“Yes, as a matter of fact,” Anla said, “so maybe we should look more presentable. Ladies bath time! No gentleman near the river!”
The two trotted off while Al looked into provisions. He had a small pot that he added peeled and cut potatoes, beans, and salted venison. When the girls returned, he’d fill it with water and ask Anla how to make a crane to put over the fire. Or maybe Silfa knew that as well.
And then it hit him. He had been expecting his normal symptoms to start at some point. When they didn’t, he thought maybe his weariness was going to eclipse his symptoms and he’d sink into a deep slumber instead. He had forgotten about the repercussions until the moment when everything went dark.
Any thoughts of happiness or relief that they had escaped vanished. He was left with a cold, hollow feeling in his chest and an utter sense of unworthiness. It washed over him, a flood of self-loathing and cynicism that astonished him in its breadth. He had left his life behind, his family, his friends, his job and everyone that depended on him. What kind of horrid person would do that? Who leaves an innocent child who loves them alone with a mother who doesn’t?
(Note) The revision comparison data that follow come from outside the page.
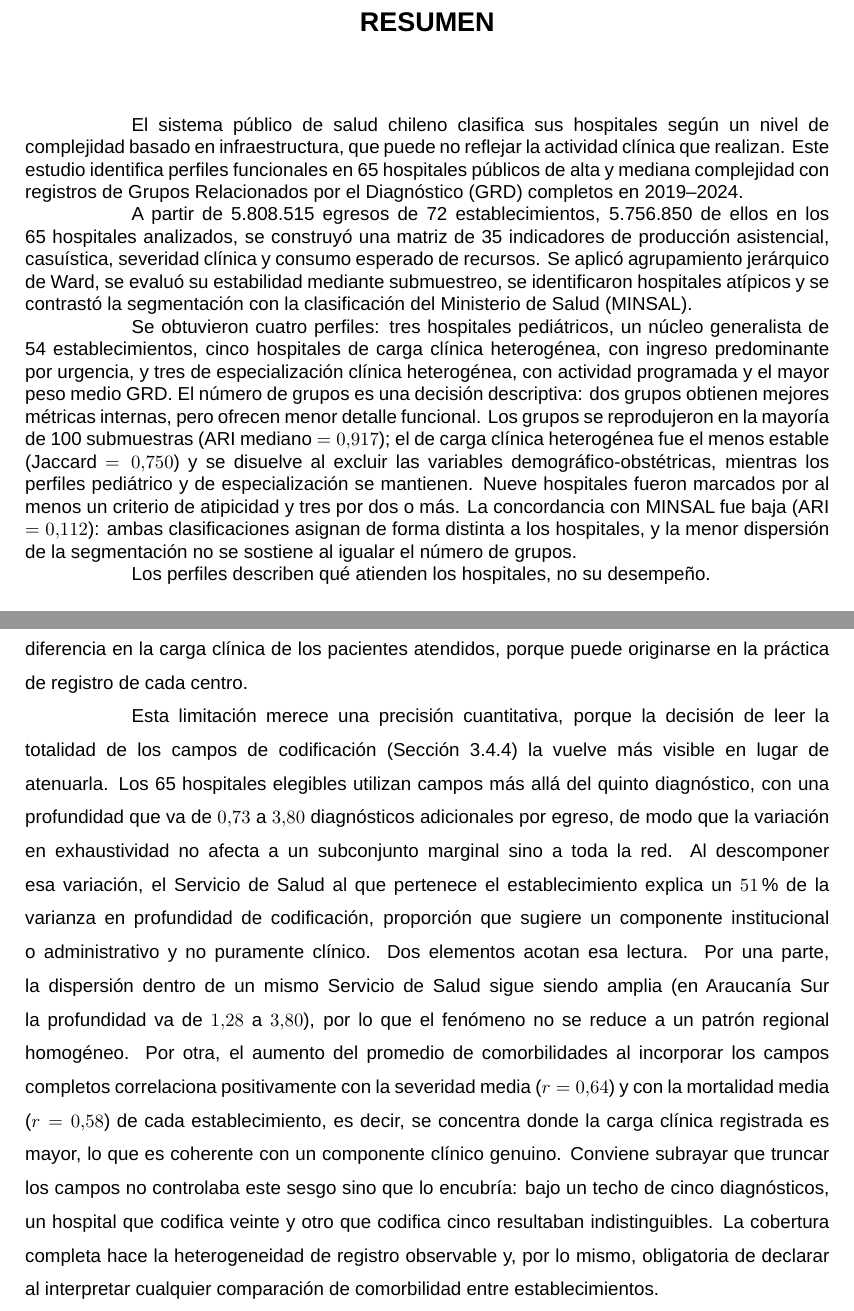
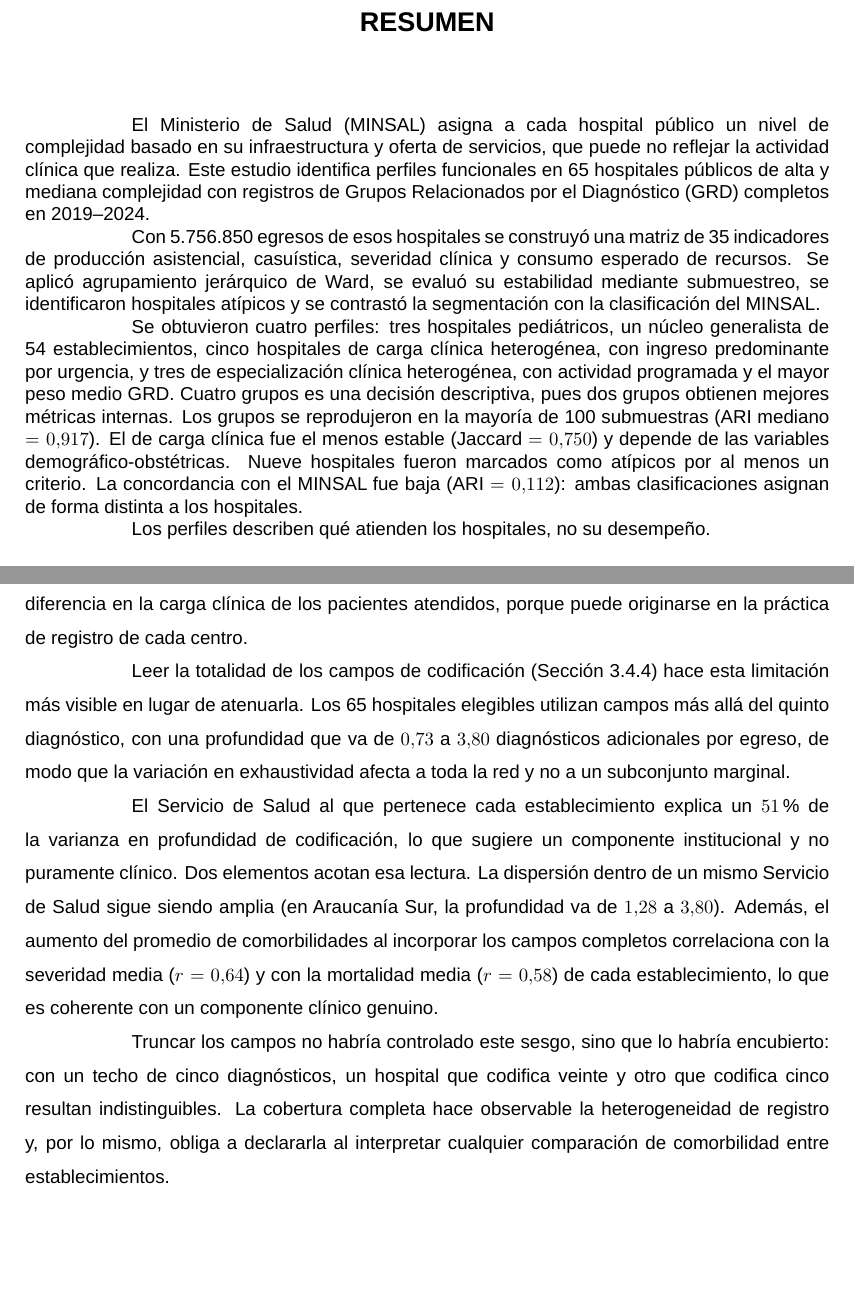
Before and after one commit to reii23/chile-hospital-grd-profiling, a LaTeX thesis (TT_Reinaldo_Pacheco/tesis-usach.tex, which reads TT_Reinaldo_Pacheco/chapters/3-Diseno-y-procedimiento.tex, TT_Reinaldo_Pacheco/preliminares/resumen.tex): two parts of pages 2 and 46 of 135, joined at a grey line, cut so that both start at the same text, the shorter picture padded with empty space. Compiled offline with LuaLaTeX; a missing font is replaced by an installed copy or a similar font; a LaTeX package or settings file that is missing is left out; a missing bibliography style is replaced by a similar one.

Commit message:
docs(tesis): acorta el resumen y divide el parrafo de exhaustividad (obs. 1 y 4 R. Gonzalez)
Problema: el resumen (283 palabras) y el párrafo de exhaustividad diagnóstica
(256 palabras, tres ideas) eran innecesariamente extensos. La primera oración
del resumen no decía quién clasifica a los hospitales (obs. 4).

Modificaciones:
- Resumen: reescrito con oraciones cortas, de 283 a 227 palabras, sin perder
  las cifras centrales. Abre con "El Ministerio de Salud (MINSAL) asigna a
  cada hospital público un nivel de complejidad basado en su infraestructura
  y oferta de servicios".
- Capítulo 3 (limitaciones de la base GRD): el párrafo de exhaustividad se
  divide en tres (magnitud de la variación, componente institucional y
  efecto de truncar los campos).

```diff
--- a/TT_Reinaldo_Pacheco/chapters/3-Diseno-y-procedimiento.tex
+++ b/TT_Reinaldo_Pacheco/chapters/3-Diseno-y-procedimiento.tex
@@ -440,29 +440,28 @@ consecuencia, una diferencia entre hospitales en las variables de comorbilidad n
 admite una lectura directa como diferencia en la carga clínica de los pacientes
 atendidos, porque puede originarse en la práctica de registro de cada centro.
 
-Esta limitación merece una precisión cuantitativa, porque la decisión de leer
-la totalidad de los campos de codificación (Sección~\ref{sec:variables}) la
-vuelve más visible en lugar de atenuarla. Los 65 hospitales elegibles utilizan
-campos más allá del quinto diagnóstico, con una profundidad que va de $0{,}73$ a
-$3{,}80$ diagnósticos adicionales por egreso, de modo que la variación en
-exhaustividad no afecta a un subconjunto marginal sino a toda la red. Al
-descomponer esa variación, el Servicio de Salud al que pertenece el
-establecimiento explica un $51\,\%$ de la varianza en profundidad de
-codificación, proporción que sugiere un componente institucional o
-administrativo y no puramente clínico. Dos elementos acotan esa lectura. Por
-una parte, la dispersión dentro de un mismo Servicio de Salud sigue siendo
-amplia (en Araucanía Sur la profundidad va de $1{,}28$ a $3{,}80$), por lo que
-el fenómeno no se reduce a un patrón regional homogéneo. Por otra, el aumento
-del promedio de comorbilidades al incorporar los campos completos correlaciona
-positivamente con la severidad media ($r = 0{,}64$) y con la mortalidad media
-($r = 0{,}58$) de cada establecimiento, es decir, se concentra donde la carga
-clínica registrada es mayor, lo que es coherente con un componente clínico
-genuino. Conviene subrayar que truncar los campos no controlaba este sesgo sino
-que lo encubría: bajo un techo de cinco diagnósticos, un hospital que codifica
-veinte y otro que codifica cinco resultaban indistinguibles. La cobertura
-completa hace la heterogeneidad de registro observable y, por lo mismo,
-obligatoria de declarar al interpretar cualquier comparación de comorbilidad
-entre establecimientos.
+Leer la totalidad de los campos de codificación (Sección~\ref{sec:variables})
+hace esta limitación más visible en lugar de atenuarla. Los 65 hospitales
+elegibles utilizan campos más allá del quinto diagnóstico, con una profundidad
+que va de $0{,}73$ a $3{,}80$ diagnósticos adicionales por egreso, de modo que
+la variación en exhaustividad afecta a toda la red y no a un subconjunto
+marginal.
+
+El Servicio de Salud al que pertenece cada establecimiento explica un
+$51\,\%$ de la varianza en profundidad de codificación, lo que sugiere un
+componente institucional y no puramente clínico. Dos elementos acotan esa
+lectura. La dispersión dentro de un mismo Servicio de Salud sigue siendo amplia
+(en Araucanía Sur, la profundidad va de $1{,}28$ a $3{,}80$). Además, el
+aumento del promedio de comorbilidades al incorporar los campos completos
+correlaciona con la severidad media ($r = 0{,}64$) y con la mortalidad media
+($r = 0{,}58$) de cada establecimiento, lo que es coherente con un componente
+clínico genuino.
+
+Truncar los campos no habría controlado este sesgo, sino que lo habría
+encubierto: con un techo de cinco diagnósticos, un hospital que codifica veinte
+y otro que codifica cinco resultan indistinguibles. La cobertura completa hace
+observable la heterogeneidad de registro y, por lo mismo, obliga a declararla
+al interpretar cualquier comparación de comorbilidad entre establecimientos.
 
 La segunda limitación se relaciona con la estabilidad longitudinal del sistema
 GRD y de la producción hospitalaria a lo largo del período. Esta limitación opera
--- a/TT_Reinaldo_Pacheco/preliminares/resumen.tex
+++ b/TT_Reinaldo_Pacheco/preliminares/resumen.tex
@@ -1,31 +1,28 @@
 \resumenCastellano{
-El sistema público de salud chileno clasifica sus hospitales según un nivel de
-complejidad basado en infraestructura, que puede no reflejar la actividad
-clínica que realizan. Este estudio identifica perfiles funcionales en 65
-hospitales públicos de alta y mediana complejidad con registros de Grupos
-Relacionados por el Diagnóstico (GRD) completos en 2019--2024.
+El Ministerio de Salud (MINSAL) asigna a cada hospital público un nivel de
+complejidad basado en su infraestructura y oferta de servicios, que puede no
+reflejar la actividad clínica que realiza. Este estudio identifica perfiles
+funcionales en 65 hospitales públicos de alta y mediana complejidad con
+registros de Grupos Relacionados por el Diagnóstico (GRD) completos en
+2019--2024.
 
-A partir de 5.808.515 egresos de 72 establecimientos, 5.756.850 de ellos en los
-65 hospitales analizados, se construyó una matriz de 35
+Con 5.756.850 egresos de esos hospitales se construyó una matriz de 35
 indicadores de producción asistencial, casuística, severidad clínica y consumo
 esperado de recursos. Se aplicó agrupamiento jerárquico de Ward, se evaluó su
 estabilidad mediante submuestreo, se identificaron hospitales atípicos y se
-contrastó la segmentación con la clasificación del Ministerio de Salud (MINSAL).
+contrastó la segmentación con la clasificación del MINSAL.
 
 Se obtuvieron cuatro perfiles: tres hospitales pediátricos, un núcleo
 generalista de 54 establecimientos, cinco hospitales de carga clínica
 heterogénea, con ingreso predominante por urgencia, y tres de especialización
-clínica heterogénea, con actividad programada y el mayor peso medio GRD. El
-número de grupos es una decisión descriptiva: dos grupos obtienen mejores
-métricas internas, pero ofrecen menor detalle funcional. Los grupos se
-reprodujeron en la mayoría de 100 submuestras (ARI mediano $= 0{,}917$); el de
-carga clínica heterogénea fue el menos estable (Jaccard $= 0{,}750$) y se
-disuelve al excluir las variables demográfico-obstétricas, mientras los perfiles
-pediátrico y de especialización se mantienen. Nueve hospitales fueron marcados
-por al menos un criterio de atipicidad y tres por dos o más. La concordancia
-con MINSAL fue baja (ARI $= 0{,}112$): ambas clasificaciones asignan de forma
-distinta a los hospitales, y la menor dispersión de la segmentación no se
-sostiene al igualar el número de grupos.
+clínica heterogénea, con actividad programada y el mayor peso medio GRD. Cuatro
+grupos es una decisión descriptiva, pues dos grupos obtienen mejores métricas
+internas. Los grupos se reprodujeron en la mayoría de 100 submuestras (ARI
+mediano $= 0{,}917$). El de carga clínica fue el menos estable
+(Jaccard $= 0{,}750$) y depende de las variables demográfico-obstétricas. Nueve
+hospitales fueron marcados como atípicos por al menos un criterio. La
+concordancia con el MINSAL fue baja (ARI $= 0{,}112$): ambas clasificaciones
+asignan de forma distinta a los hospitales.
 
 Los perfiles describen qué atienden los hospitales, no su desempeño.
 
```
Every barb he pulled out, assuaging them with pitiful excuses and meager promises of restitution, left him vexed and unnerved. If he was worthy of survival, and he wasn’t, how would he live after his money had dried up? He had been so careless and stupid. He was bleeding money and hadn’t even thought of the future. And what if they were caught by the cultists? He hoped they had given up, but behind any tree the cultists could be lurking, waiting to strike. Or highwaymen. Or wild animals.
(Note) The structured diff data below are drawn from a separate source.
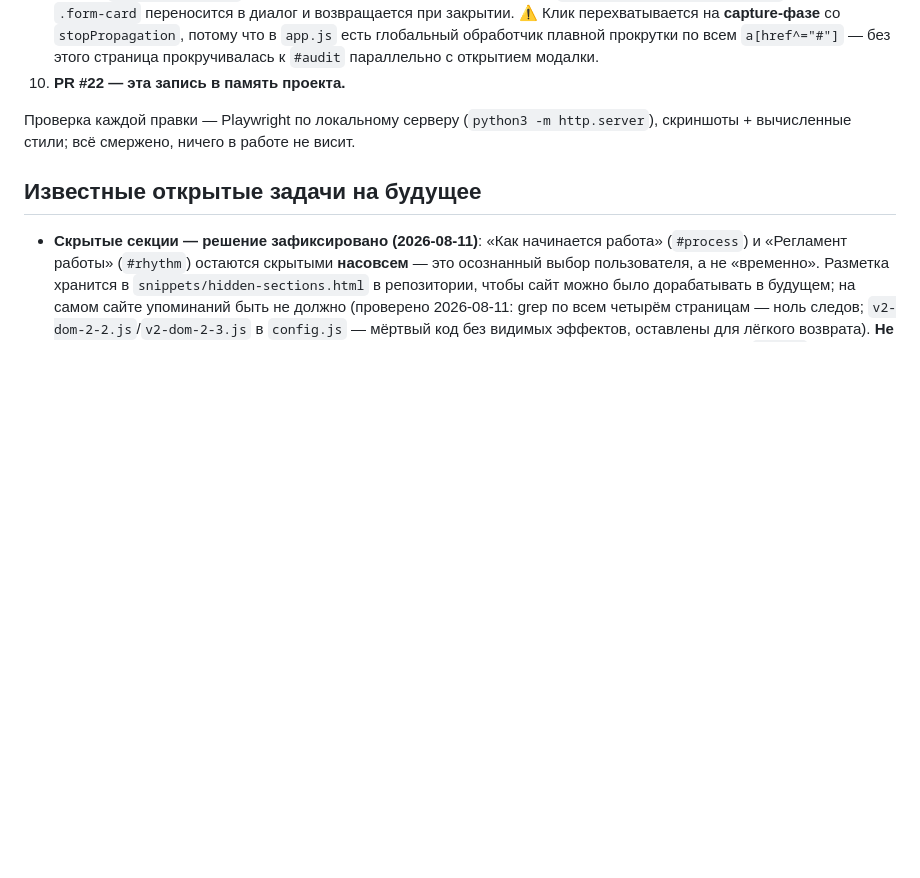
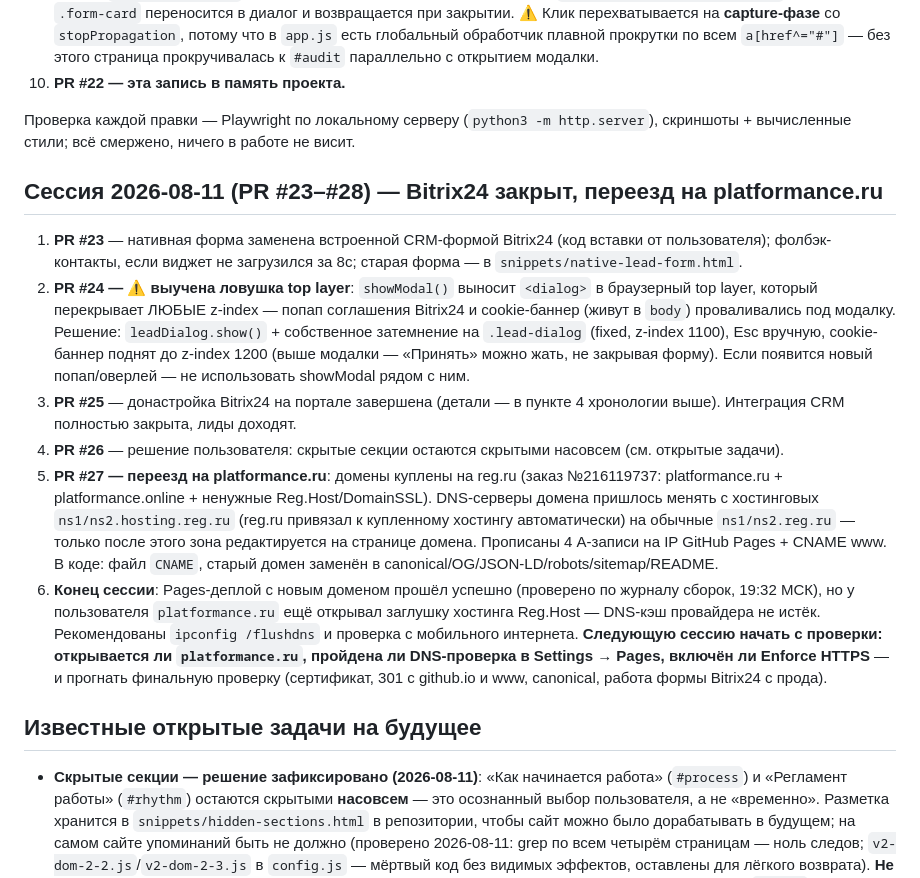
Before and after one commit to alexblacklucky/PLATFORMANCE, a Markdown page: CLAUDE.md, the part around the change. GitHub-like rendering; blank space fills up the shorter version.

Commit message:
Записать итоги сессии 2026-08-11 в память проекта (#28)
Claude-Session: https://claude.ai/code/session_01AVRpDiFe7ga3forSdkeuJ8

Co-authored-by: Claude <noreply@anthropic.com>

```diff
--- a/CLAUDE.md
+++ b/CLAUDE.md
@@ -86,6 +86,15 @@
 
 Проверка каждой правки — Playwright по локальному серверу (`python3 -m http.server`), скриншоты + вычисленные стили; всё смержено, ничего в работе не висит.
 
+## Сессия 2026-08-11 (PR #23–#28) — Bitrix24 закрыт, переезд на platformance.ru
+
+1. **PR #23** — нативная форма заменена встроенной CRM-формой Bitrix24 (код вставки от пользователя); фолбэк-контакты, если виджет не загрузился за 8с; старая форма — в `snippets/native-lead-form.html`.
+2. **PR #24 — ⚠️ выучена ловушка top layer**: `showModal()` выносит `<dialog>` в браузерный top layer, который перекрывает ЛЮБЫЕ z-index — попап соглашения Bitrix24 и cookie-баннер (живут в `body`) проваливались под модалку. Решение: `leadDialog.show()` + собственное затемнение на `.lead-dialog` (fixed, z-index 1100), Esc вручную, cookie-баннер поднят до z-index 1200 (выше модалки — «Принять» можно жать, не закрывая форму). Если появится новый попап/оверлей — не использовать showModal рядом с ним.
+3. **PR #25** — донастройка Bitrix24 на портале завершена (детали — в пункте 4 хронологии выше). Интеграция CRM полностью закрыта, лиды доходят.
+4. **PR #26** — решение пользователя: скрытые секции остаются скрытыми насовсем (см. открытые задачи).
+5. **PR #27 — переезд на platformance.ru**: домены куплены на reg.ru (заказ №216119737: platformance.ru + platformance.online + ненужные Reg.Host/DomainSSL). DNS-серверы домена пришлось менять с хостинговых `ns1/ns2.hosting.reg.ru` (reg.ru привязал к купленному хостингу автоматически) на обычные `ns1/ns2.reg.ru` — только после этого зона редактируется на странице домена. Прописаны 4 A-записи на IP GitHub Pages + CNAME www. В коде: файл `CNAME`, старый домен заменён в canonical/OG/JSON-LD/robots/sitemap/README.
+6. **Конец сессии**: Pages-деплой с новым доменом прошёл успешно (проверено по журналу сборок, 19:32 МСК), но у пользователя `platformance.ru` ещё открывал заглушку хостинга Reg.Host — DNS-кэш провайдера не истёк. Рекомендованы `ipconfig /flushdns` и проверка с мобильного интернета. **Следующую сессию начать с проверки: открывается ли `platformance.ru`, пройдена ли DNS-проверка в Settings → Pages, включён ли Enforce HTTPS** — и прогнать финальную проверку (сертификат, 301 с github.io и www, canonical, работа формы Bitrix24 с прода).
+
 ## Известные открытые задачи на будущее
 
 - **Скрытые секции — решение зафиксировано (2026-08-11)**: «Как начинается работа» (`#process`) и «Регламент работы» (`#rhythm`) остаются скрытыми **насовсем** — это осознанный выбор пользователя, а не «временно». Разметка хранится в `snippets/hidden-sections.html` в репозитории, чтобы сайт можно было дорабатывать в будущем; на самом сайте упоминаний быть не должно (проверено 2026-08-11: grep по всем четырём страницам — ноль следов; `v2-dom-2-2.js`/`v2-dom-2-3.js` в `config.js` — мёртвый код без видимых эффектов, оставлены для лёгкого возврата). **Не предлагать пользователю вернуть секции** — только если он сам попросит. Текстовые «Кейсы» (`#cases`) — аналогично в том же снippet-файле (PR #20).
```
Also changed, not shown: CHANGELOG.md (+4 -0 lines).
Each of those fears dissipated, not due to logical assumptions or planning, but due to this encompassing event playing out. And when everything was gone, he was left with nothing. No anger, no fear, no loathing for himself. Nothing. Surprisingly, it was worse than the pain because it meant he had no reason to exist. He was a shell, a non-feeling entity who couldn’t do anything right by anyone.
He felt so heavy. His shoulders slumped forward. His head hung limp. Some part of him knew this wasn’t right. In a moment of self-preservation, he picked up the knife he had been cutting food with and threw it long out of his reach. Then, he sat and started grasping the ground, pulling up clumps of vegetation and dirt so that he could feel something. Even the pain of ripping his fingernails off was better than the hollow nothingness.
Eons later, Anla and Silfa returned from their bath. They were still in good spirits, having splashed and played while in the stream. Anla was surprised to see Al sitting away from the fire, clutching dirt between his hands. When he didn’t respond to her calls, she jogged to him and knelt before him. Even when she held his face between her hands, he stared ahead without saying anything.
“What’s wrong with him?” Silfa asked, sitting nearby on a rock.
“He’s a wizard. He told me that when he stops using magic after a long time, he gets bad feelings. It hasn’t been like this, though. Not this bad.”
“What should we do?”
“We’ll stay with him and make sure he doesn’t do anything to himself. Can you watch him while I cook dinner?”
Silfa nodded and slipped her fingers between Al’s. His hand stopped wringing the soil and went limp. He began grasping the grass with his other hand. She spoke softly to him, telling him about funny things that had happened at court. His face could have been made of ice and it would have given more warmth.
Al wanted them to go away. He didn’t want to smile. What he wanted was for his soul to be pulled out of him while someone pounded his body into a paste, spraying it all over the woods while he watched from above. The concept should have been grotesque to him, but there was no gravity to any of the thoughts he had.
Anla fed him the stew she cooked. He chewed and swallowed, tasting nothing. They brought him under the overhang, piled the blankets on top of him. They laid next to him, warming his cold body. Anla went so far as to tie her leg to his with the rope, to make sure he didn’t walk away and do something drastic.
Silfa nodded off quickly, snuggled in the crook of Al’s arm. Anladet waited until Al’s breathing grew deep and steady before she allowed herself to fall into a deep and much needed rest.